Where will the buck stop?
17 June 2019 | Columns
The soldier, Gerson Nakale, stood alone in the dock on Friday. And yet, this shooting did not happen in isolation. The killing forms part of a disturbing pattern of abuse associated with what must have initially been a welcome crime-prevention initiative, boldly announced by the commander-in-chief himself, President Hage Geingob. Kalahari Desert is the successor to Operation Hornkranz, which lasted well past the festive season.
Besides the criticism of the name, which stirs historical references to a bloody German attack on Hendrik Witbooi and his Nama freedom fighters, there have been consistent warnings against the military being unleashed on civilians.
As Operation Kalahari Desert got into full swing, these warnings were repeated, but no one cared to listen. And as stories of abuse and heavy-handedness mounted, especially perpetrated by soldiers linked to the operation, it was allowed to continue setting up roadblocks, while the harassment or ordinary Namibians in streets and bars continued.
When civilians spoke up, they were beaten and charged. When civil society warned that soldiers were not trained in restraint and community-based policing, citizens were told to cooperate, while the power of impunity coursed the veins of soldiers and cops who made people do push-ups and handed out slaps left, right and centre. Black neighbourhoods are now under siege by the very forces that were supposed to protect them and make them feel safe. It was almost inevitable that this ridiculousness would lead to tragedy.

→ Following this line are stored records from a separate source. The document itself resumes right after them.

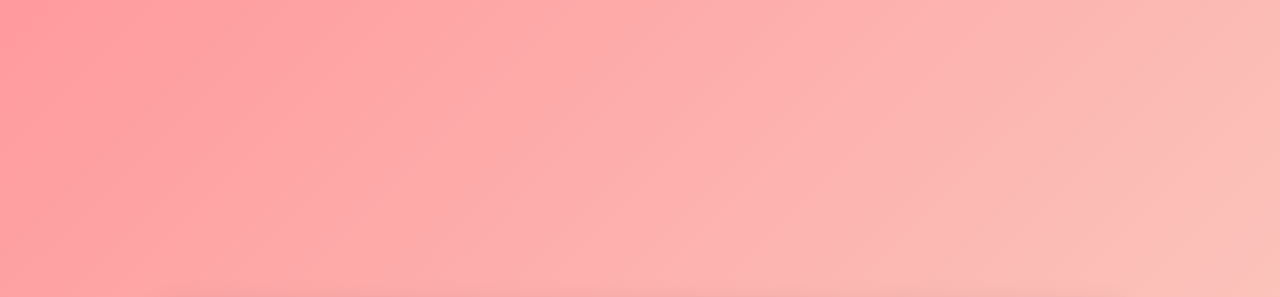
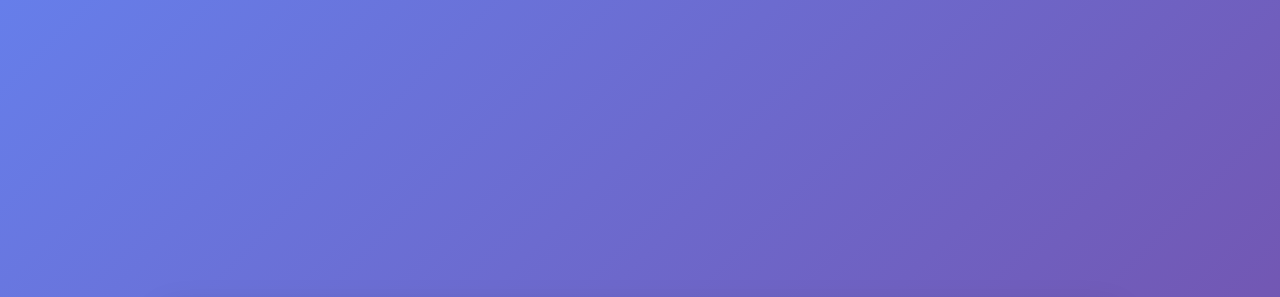
Before and after one commit to Shiv100/Hello-World, a plain HTML site: page index.html in a window 1280 px wide. Shown: the top 297 px of the page. Drawn offline with Linux system fonts and the light colour scheme.

Commit message:
Revert "Update index.html"
This reverts commit 72f3a9df0570d8fcc03158523b1bd7dcba62b737.

```diff
--- a/index.html
+++ b/index.html
@@ -13,7 +13,7 @@
 
         body {
             font-family: 'Segoe UI', Tahoma, Geneva, Verdana, sans-serif;
-            background: linear-gradient(135deg, #ff9a9e 0%, #fad0c4 100%);
+            background: linear-gradient(135deg, #667eea 0%, #764ba2 100%);
             min-height: 100vh;
             display: flex;
             align-items: center;
```
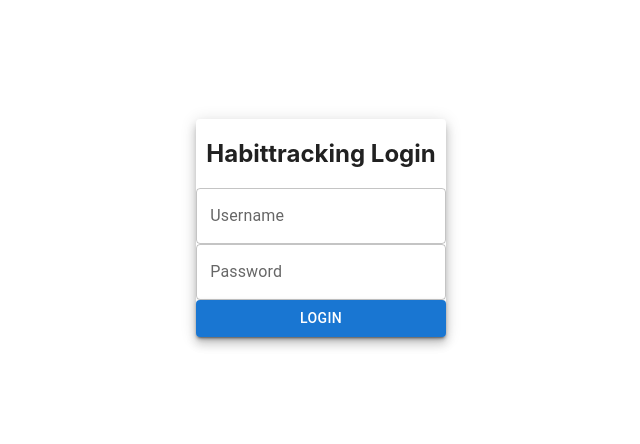
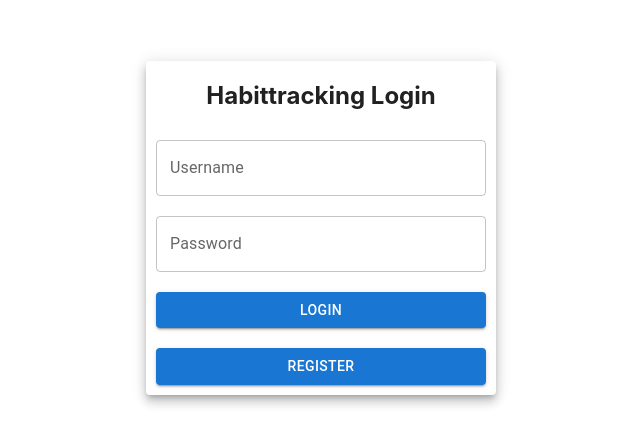
Before and after one commit to Puggingtons/habittracking, a React (Create React App) app in the folder frontend/: page /login in a window 1280 px wide. Shown: the part 182-626 px from the top of the page, without its empty margins (319-959 px from the left). Built offline with nearby package versions, Linux system fonts and the light colour scheme.

Commit message:
Edited CSS and added register button

```diff
--- a/frontend/src/routes/login/Login.css
+++ b/frontend/src/routes/login/Login.css
@@ -10,4 +10,12 @@
 .header {
     margin-left: 10px;
     margin-right: 10px;
+    text-align: center;
 }
+
+.paper {
+    width: 350px;
+    height: auto;
+    align-items: center;
+    margin: auto;
+}
--- a/frontend/src/routes/login/Login.tsx
+++ b/frontend/src/routes/login/Login.tsx
@@ -29,23 +29,32 @@ export default function Login() {
 
   return (
     <div className="LoginWindow">
-    <Paper elevation={7} square={false}>
+    <Paper elevation={7} square={false} className="paper">
       <h2 className="header">Habittracking Login</h2>
       <ColumnFlexBox>
-        <TextField
+        <TextField style={{margin: "10px"}}
           onChange={onUsernameChange}
           label="Username"
         ></TextField>
-        <TextField
+        <TextField style={{margin: "10px"}}
           onChange={onPasswordChange}
           label="Password"
         ></TextField>
         <Button
+          style={{margin: "10px"}}
           variant="contained"
           onClick={onLoginButtonPressed}
         >
           Login
         </Button>
+        <Button
+          style={{margin: "10px"}}
+          variant="contained"
+          onClick={() => {
+            window.location.href = "/register";
+          }}>
+          Register
+          </Button>
       </ColumnFlexBox>
     </Paper>
     </div>
```
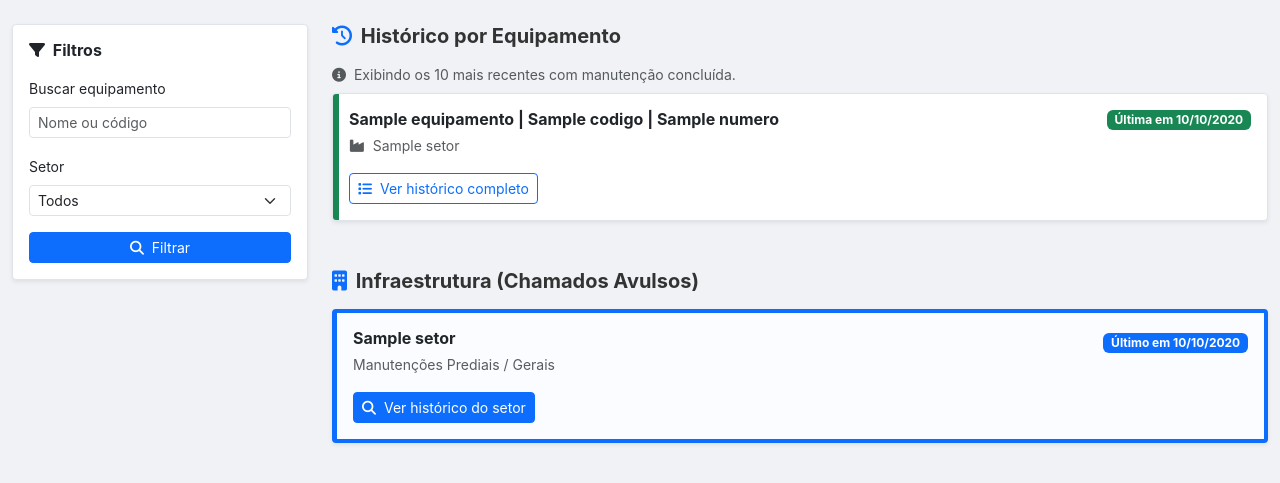
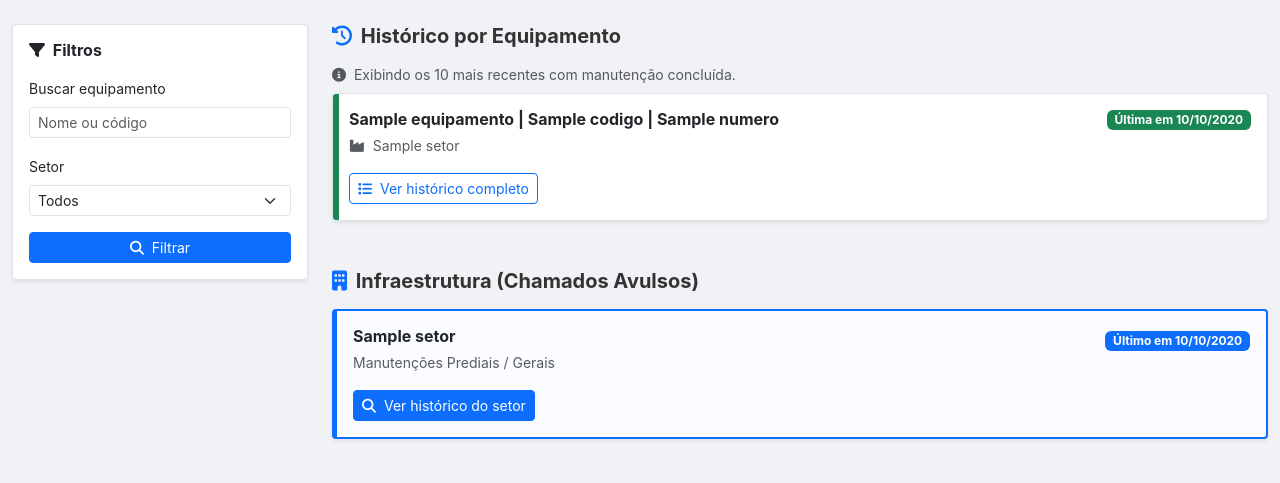
Before and after one commit to Luannz/Sistema_Manutencao, a Django app: template manutencao/templates/manutencao/historicos.html in a window 1280 px wide. Shown: the top 483 px of the page. Run offline with Django 5.2, Linux system fonts and the light colour scheme; the template is opened without the code that fills it: most values are stand-ins (such as "Sample title", 1, 10 or a date in 2020); some libraries are stand-ins or nearby versions.

Commit message:
ajustando a borda dos cards

```diff
--- a/manutencao/templates/manutencao/historicos.html
+++ b/manutencao/templates/manutencao/historicos.html
@@ -79,7 +79,7 @@
         </h5>
 
         {% for setor in setores %}
-            <div class="card mb-3 chamado-card status-avulso shadow-sm border-start border-primary border-4">
+            <div class="card mb-3 chamado-card status-avulso shadow-sm border-start border-primary border-2">
                 <div class="card-body" style="background-color: rgba(13, 110, 253, 0.02);">
                     <div class="d-flex justify-content-between align-items-start">
                         <div>
```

This happened last week when a taxi driver, an unarmed Zimbabwean national who had allegedly overstayed in Namibia, made a U-turn at a roadblock and was shot like a fleeing dog at an Operation Kalahari Desert roadblock. Namibia is currently the SADC chair. And as the furore escalates, the question remains: Where will the buck stop?